The agreement signed between T-Platforms and MSU paves way to developing original exascale technology in Russia and sets forth a long-standing technological collaboration. MSU brings to the partnership its vast and unique experience in the development of parallel algorithms, programming tools, and application software, as well as extensive expertise in testing and fine-tuning cutting edge hardware technology. T-Platforms will continue to develop original supercomputing equipment from components up to the system level, along with system management and monitoring software, designed to radically improve power efficiency, augment resilience, and improve manageability of next generation computers.

“It is of vital importance for Russia to compete successfully with other world leaders in the development of next-generation supercomputing technology, as speed of innovation and improved quality of life depend a great deal on this technology. The cooperation of Russian supercomputer industry leaders, both vendors and customers, is a fundamental condition required to successfully meet many challenges we face as we move forward toward exascale levels of computation,” said Victor Sadovnichy, rector of Lomonosov Moscow State University.

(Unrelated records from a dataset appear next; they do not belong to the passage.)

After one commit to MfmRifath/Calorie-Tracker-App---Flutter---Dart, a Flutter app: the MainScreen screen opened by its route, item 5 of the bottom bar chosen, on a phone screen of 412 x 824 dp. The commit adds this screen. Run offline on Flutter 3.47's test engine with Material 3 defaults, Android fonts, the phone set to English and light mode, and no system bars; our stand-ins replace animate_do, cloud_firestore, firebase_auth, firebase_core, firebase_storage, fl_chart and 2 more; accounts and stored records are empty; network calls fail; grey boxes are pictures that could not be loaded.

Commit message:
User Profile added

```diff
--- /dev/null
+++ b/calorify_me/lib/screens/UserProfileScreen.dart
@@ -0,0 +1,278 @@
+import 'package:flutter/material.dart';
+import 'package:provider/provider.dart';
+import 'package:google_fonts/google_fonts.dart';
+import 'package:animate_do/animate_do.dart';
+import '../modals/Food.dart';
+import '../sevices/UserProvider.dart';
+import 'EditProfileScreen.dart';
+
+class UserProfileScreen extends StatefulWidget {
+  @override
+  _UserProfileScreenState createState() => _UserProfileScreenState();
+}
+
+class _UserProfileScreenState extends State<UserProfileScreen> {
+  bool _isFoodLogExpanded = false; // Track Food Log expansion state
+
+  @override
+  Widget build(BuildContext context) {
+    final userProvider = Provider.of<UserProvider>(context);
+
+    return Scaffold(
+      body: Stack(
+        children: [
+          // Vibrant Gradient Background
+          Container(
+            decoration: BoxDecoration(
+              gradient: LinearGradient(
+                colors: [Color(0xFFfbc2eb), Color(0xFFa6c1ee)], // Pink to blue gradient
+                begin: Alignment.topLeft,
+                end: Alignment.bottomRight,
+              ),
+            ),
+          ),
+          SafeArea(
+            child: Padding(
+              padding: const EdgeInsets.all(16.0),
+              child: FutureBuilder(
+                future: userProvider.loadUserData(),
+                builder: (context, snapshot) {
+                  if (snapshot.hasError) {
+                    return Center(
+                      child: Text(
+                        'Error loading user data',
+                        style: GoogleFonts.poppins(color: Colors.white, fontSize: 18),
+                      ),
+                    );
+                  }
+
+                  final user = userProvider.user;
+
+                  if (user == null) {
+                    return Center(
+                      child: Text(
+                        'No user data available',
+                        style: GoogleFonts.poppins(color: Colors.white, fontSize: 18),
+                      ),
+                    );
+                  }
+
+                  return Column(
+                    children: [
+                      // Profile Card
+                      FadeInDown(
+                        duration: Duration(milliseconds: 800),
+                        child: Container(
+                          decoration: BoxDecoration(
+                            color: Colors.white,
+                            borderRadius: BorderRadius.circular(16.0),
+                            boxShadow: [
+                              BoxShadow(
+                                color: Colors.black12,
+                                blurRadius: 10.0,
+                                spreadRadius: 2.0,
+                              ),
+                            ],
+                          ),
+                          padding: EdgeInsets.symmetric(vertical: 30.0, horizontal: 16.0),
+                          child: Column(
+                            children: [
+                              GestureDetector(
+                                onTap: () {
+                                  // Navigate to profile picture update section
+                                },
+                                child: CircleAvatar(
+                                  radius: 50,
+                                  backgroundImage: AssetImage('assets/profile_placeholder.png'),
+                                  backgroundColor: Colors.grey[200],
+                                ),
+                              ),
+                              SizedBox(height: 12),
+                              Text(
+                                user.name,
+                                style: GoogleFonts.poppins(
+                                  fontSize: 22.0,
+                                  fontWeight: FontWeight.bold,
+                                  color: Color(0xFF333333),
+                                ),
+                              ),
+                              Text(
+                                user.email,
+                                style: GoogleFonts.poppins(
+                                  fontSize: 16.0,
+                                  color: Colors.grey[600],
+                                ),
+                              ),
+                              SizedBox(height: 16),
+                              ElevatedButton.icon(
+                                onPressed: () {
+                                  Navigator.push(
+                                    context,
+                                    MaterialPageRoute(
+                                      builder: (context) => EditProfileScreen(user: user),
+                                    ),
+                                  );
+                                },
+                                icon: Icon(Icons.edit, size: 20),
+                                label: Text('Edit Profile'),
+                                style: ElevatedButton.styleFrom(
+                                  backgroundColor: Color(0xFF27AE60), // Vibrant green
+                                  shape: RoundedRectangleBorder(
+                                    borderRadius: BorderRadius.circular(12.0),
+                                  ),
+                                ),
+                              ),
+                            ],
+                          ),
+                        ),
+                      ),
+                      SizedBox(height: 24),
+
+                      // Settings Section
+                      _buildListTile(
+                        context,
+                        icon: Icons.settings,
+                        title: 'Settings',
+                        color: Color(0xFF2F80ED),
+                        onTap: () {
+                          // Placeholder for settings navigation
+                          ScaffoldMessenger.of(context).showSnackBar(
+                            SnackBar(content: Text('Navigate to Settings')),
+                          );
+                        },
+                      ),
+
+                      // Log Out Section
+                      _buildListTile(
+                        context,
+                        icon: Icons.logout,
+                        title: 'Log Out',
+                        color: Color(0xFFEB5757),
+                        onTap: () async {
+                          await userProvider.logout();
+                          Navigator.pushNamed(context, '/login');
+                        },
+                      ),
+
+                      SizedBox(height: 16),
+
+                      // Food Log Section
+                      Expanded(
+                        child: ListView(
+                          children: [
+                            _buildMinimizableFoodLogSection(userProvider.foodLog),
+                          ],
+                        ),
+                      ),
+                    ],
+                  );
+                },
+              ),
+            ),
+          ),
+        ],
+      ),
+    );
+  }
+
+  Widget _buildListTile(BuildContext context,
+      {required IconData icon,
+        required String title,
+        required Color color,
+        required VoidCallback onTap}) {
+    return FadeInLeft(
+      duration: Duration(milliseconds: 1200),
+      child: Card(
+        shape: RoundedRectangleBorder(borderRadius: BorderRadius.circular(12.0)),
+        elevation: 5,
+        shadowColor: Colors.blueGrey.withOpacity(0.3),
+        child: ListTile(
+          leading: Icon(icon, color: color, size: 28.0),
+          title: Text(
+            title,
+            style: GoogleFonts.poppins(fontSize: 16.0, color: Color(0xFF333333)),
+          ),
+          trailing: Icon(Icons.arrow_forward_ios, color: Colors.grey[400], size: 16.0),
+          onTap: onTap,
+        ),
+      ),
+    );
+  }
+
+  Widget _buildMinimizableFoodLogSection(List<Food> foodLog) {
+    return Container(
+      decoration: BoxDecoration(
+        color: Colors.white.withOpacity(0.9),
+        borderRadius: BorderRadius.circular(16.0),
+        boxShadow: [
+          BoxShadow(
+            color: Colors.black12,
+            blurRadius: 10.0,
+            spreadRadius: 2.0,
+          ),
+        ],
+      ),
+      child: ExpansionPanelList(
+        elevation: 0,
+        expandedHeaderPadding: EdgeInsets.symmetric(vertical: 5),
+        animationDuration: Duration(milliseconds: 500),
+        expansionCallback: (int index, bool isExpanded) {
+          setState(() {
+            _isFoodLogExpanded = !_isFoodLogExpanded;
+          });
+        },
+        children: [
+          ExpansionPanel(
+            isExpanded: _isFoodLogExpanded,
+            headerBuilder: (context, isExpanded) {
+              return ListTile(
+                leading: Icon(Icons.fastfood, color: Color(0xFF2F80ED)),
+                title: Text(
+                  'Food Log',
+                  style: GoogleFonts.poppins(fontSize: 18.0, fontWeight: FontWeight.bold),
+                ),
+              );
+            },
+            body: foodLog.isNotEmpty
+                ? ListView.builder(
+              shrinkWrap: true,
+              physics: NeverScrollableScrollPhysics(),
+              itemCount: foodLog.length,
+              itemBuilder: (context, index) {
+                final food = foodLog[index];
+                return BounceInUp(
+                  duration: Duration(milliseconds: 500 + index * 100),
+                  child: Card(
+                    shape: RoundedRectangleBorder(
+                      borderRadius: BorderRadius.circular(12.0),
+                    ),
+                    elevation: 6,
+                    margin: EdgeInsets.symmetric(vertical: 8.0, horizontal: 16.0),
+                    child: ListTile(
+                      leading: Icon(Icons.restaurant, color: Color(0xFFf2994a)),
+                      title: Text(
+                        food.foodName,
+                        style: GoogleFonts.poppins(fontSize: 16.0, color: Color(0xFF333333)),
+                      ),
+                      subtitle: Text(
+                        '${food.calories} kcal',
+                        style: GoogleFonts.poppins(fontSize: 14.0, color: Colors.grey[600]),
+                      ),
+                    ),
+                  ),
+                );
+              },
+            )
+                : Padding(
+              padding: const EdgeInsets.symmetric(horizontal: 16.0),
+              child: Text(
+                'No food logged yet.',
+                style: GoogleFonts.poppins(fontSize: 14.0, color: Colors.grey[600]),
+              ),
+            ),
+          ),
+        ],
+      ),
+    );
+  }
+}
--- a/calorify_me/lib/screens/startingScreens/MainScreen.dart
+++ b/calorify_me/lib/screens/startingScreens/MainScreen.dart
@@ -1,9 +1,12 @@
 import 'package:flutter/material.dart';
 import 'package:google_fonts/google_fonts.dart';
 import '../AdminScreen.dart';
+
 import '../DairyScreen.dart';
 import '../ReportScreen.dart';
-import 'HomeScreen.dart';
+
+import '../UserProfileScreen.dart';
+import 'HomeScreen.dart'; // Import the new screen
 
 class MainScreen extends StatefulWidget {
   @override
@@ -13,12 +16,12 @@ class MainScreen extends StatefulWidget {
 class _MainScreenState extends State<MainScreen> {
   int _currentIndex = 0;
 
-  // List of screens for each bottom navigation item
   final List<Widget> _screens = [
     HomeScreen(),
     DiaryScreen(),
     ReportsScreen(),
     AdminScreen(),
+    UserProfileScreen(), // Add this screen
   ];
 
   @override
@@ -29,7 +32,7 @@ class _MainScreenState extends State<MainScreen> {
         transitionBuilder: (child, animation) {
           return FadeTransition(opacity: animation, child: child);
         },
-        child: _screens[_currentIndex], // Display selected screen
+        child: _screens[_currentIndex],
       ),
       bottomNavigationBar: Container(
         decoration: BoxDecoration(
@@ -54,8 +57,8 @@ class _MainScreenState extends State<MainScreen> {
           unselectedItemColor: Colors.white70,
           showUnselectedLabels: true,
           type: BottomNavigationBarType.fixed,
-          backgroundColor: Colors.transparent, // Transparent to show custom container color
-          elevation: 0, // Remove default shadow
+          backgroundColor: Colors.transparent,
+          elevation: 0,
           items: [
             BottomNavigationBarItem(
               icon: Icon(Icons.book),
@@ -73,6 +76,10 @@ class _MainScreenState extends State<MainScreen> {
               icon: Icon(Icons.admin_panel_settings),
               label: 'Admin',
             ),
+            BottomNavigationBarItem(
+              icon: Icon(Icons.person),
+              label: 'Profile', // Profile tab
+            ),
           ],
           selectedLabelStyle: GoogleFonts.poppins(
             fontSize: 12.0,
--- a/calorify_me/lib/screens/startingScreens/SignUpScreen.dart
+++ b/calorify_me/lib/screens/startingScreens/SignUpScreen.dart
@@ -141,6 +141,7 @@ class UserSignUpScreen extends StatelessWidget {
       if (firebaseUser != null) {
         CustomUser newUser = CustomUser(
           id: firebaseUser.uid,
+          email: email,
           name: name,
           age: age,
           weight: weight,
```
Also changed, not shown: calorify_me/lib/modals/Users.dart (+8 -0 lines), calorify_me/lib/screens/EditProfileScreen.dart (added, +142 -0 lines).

T-Platforms and the MSU have a successful track record of teamwork that has resulted in the two largest Russian supercomputers, Chebyshev (2008, 60TFLOPS), and Lomonosov, (2009, 350TFLOPS). The two organizations have partnered on techniques for improving software scalability with tremendous results.  One example in particular is a thermal simulation at MSU that achieved 99% computational efficiency (real vs. peak performance) over 1000 nodes.

The two organizations did not reveal any actual solutions that can be utilized to build an ExaFLOPS supercomputer capable of performing at least a quintillion floating point operations per second (1018 FLOPS). Given that there are no world-class developers of processors in Russia at the moment and it is hardly possible that they will show up in the next ten years, it is highly likely that the first ExaFLOPS supercomputer in Moscow will use industry-standard chips. Many experts claim that exascale supercomputers will be heterogeneous and will utilize both traditional central processing units as well as special highly-parallel accelerators, such as AMD FireStream and Nvidia Tesla. As a result, the main tasks of the MSU and T-Platforms will be to create appropriate software, infrastructure and implementation of chips developed by current HPC market leaders, such as AMD, Intel and Nvidia.

 “It has been demonstrated that the quality of technological breakthroughs achieved through computer simulations is in direct proportion to the performance level of available supercomputers. However, evolutionary development of today’s technology cannot provide substantial performance increases. We need a revolutionary leap to achieve this. All our efforts are now directed towards developing next decade technology, and the efficient use of this technology heavily depends on input from leading customers and software developers, such as Lomonosov Moscow State University," said Vsevolod Opanasenko, the chief executive officer of T-Platforms.